**Edit tracking data**
####
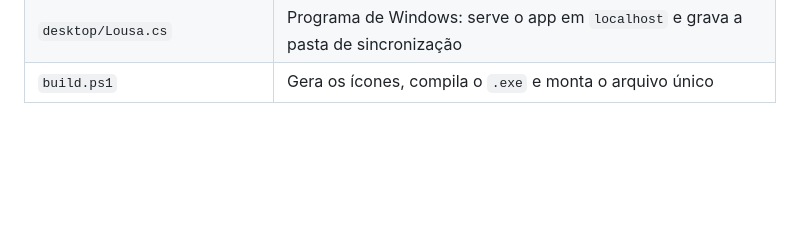
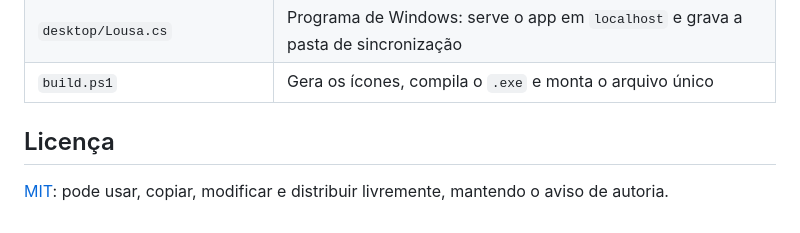
Before and after one commit to joaogabrielmontinirossi-sys/lousa, a Markdown page: README.md, the part around one of its changes. Drawn GitHub-style; blank space fills up the shorter version.

Commit message:
README: captura de tela e licença

```diff
--- a/README.md
+++ b/README.md
@@ -96,3 +98,7 @@ Gera `dist\Lousa.exe` e `dist\lousa.html` (versão em arquivo único, que abre e
 | `app/app.js` | Barra, galeria, telas, turmas, fundo, anotação, backup e sincronização |
 | `desktop/Lousa.cs` | Programa de Windows: serve o app em `localhost` e grava a pasta de sincronização |
 | `build.ps1` | Gera os ícones, compila o `.exe` e monta o arquivo único |
+
+## Licença
+
+[MIT](LICENSE): pode usar, copiar, modificar e distribuir livremente, mantendo o aviso de autoria.
```
Also changed, not shown: other parts of README.md (+2 -0 lines).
####
**AIM OF THE EXERCISE**
Retype the records above exactly, pictures omitted.

**OUTPUT FOR THIS TASK**
Before and after one commit to joaogabrielmontinirossi-sys/lousa, a Markdown page: README.md, the part around one of its changes. Drawn GitHub-style; blank space fills up the shorter version.

Commit message:
README: captura de tela e licença

```diff
--- a/README.md
+++ b/README.md
@@ -96,3 +98,7 @@ Gera `dist\Lousa.exe` e `dist\lousa.html` (versão em arquivo único, que abre e
 | `app/app.js` | Barra, galeria, telas, turmas, fundo, anotação, backup e sincronização |
 | `desktop/Lousa.cs` | Programa de Windows: serve o app em `localhost` e grava a pasta de sincronização |
 | `build.ps1` | Gera os ícones, compila o `.exe` e monta o arquivo único |
+
+## Licença
+
+[MIT](LICENSE): pode usar, copiar, modificar e distribuir livremente, mantendo o aviso de autoria.
```
Also changed, not shown: other parts of README.md (+2 -0 lines).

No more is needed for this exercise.